Source data =
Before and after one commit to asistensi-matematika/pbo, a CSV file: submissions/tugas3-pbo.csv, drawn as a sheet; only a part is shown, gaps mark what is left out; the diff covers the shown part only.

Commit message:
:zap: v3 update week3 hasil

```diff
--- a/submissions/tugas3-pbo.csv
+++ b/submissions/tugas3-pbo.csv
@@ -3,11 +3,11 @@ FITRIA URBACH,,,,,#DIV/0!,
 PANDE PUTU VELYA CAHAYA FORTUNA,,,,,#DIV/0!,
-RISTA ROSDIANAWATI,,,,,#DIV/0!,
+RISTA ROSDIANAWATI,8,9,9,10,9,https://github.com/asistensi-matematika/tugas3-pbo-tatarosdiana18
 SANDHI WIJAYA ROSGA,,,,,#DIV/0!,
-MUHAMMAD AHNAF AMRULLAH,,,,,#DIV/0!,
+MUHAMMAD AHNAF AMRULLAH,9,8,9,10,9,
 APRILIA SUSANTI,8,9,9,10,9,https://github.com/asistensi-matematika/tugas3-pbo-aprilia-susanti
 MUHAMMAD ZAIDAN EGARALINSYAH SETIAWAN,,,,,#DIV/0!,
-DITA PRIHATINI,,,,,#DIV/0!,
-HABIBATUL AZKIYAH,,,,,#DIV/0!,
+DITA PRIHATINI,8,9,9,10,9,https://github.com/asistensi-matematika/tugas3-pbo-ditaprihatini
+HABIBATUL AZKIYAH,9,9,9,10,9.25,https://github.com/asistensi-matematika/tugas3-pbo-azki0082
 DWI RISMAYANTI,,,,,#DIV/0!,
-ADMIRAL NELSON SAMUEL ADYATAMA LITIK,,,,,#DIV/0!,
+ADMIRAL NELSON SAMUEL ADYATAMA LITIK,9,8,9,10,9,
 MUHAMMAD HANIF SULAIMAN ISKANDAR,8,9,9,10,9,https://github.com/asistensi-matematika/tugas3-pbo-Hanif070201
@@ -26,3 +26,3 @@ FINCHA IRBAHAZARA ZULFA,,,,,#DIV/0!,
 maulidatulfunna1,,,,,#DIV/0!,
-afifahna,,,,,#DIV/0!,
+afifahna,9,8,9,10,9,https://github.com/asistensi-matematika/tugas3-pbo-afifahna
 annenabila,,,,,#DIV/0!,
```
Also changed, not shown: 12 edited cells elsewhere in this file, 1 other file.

Instructions to follow =
Once you have read the listing, copy it out exactly.

Written reply =
Before and after one commit to asistensi-matematika/pbo, a CSV file: submissions/tugas3-pbo.csv, drawn as a sheet; only a part is shown, gaps mark what is left out; the diff covers the shown part only.

Commit message:
:zap: v3 update week3 hasil

```diff
--- a/submissions/tugas3-pbo.csv
+++ b/submissions/tugas3-pbo.csv
@@ -3,11 +3,11 @@ FITRIA URBACH,,,,,#DIV/0!,
 PANDE PUTU VELYA CAHAYA FORTUNA,,,,,#DIV/0!,
-RISTA ROSDIANAWATI,,,,,#DIV/0!,
+RISTA ROSDIANAWATI,8,9,9,10,9,https://github.com/asistensi-matematika/tugas3-pbo-tatarosdiana18
 SANDHI WIJAYA ROSGA,,,,,#DIV/0!,
-MUHAMMAD AHNAF AMRULLAH,,,,,#DIV/0!,
+MUHAMMAD AHNAF AMRULLAH,9,8,9,10,9,
 APRILIA SUSANTI,8,9,9,10,9,https://github.com/asistensi-matematika/tugas3-pbo-aprilia-susanti
 MUHAMMAD ZAIDAN EGARALINSYAH SETIAWAN,,,,,#DIV/0!,
-DITA PRIHATINI,,,,,#DIV/0!,
-HABIBATUL AZKIYAH,,,,,#DIV/0!,
+DITA PRIHATINI,8,9,9,10,9,https://github.com/asistensi-matematika/tugas3-pbo-ditaprihatini
+HABIBATUL AZKIYAH,9,9,9,10,9.25,https://github.com/asistensi-matematika/tugas3-pbo-azki0082
 DWI RISMAYANTI,,,,,#DIV/0!,
-ADMIRAL NELSON SAMUEL ADYATAMA LITIK,,,,,#DIV/0!,
+ADMIRAL NELSON SAMUEL ADYATAMA LITIK,9,8,9,10,9,
 MUHAMMAD HANIF SULAIMAN ISKANDAR,8,9,9,10,9,https://github.com/asistensi-matematika/tugas3-pbo-Hanif070201
@@ -26,3 +26,3 @@ FINCHA IRBAHAZARA ZULFA,,,,,#DIV/0!,
 maulidatulfunna1,,,,,#DIV/0!,
-afifahna,,,,,#DIV/0!,
+afifahna,9,8,9,10,9,https://github.com/asistensi-matematika/tugas3-pbo-afifahna
 annenabila,,,,,#DIV/0!,
```
Also changed, not shown: 12 edited cells elsewhere in this file, 1 other file.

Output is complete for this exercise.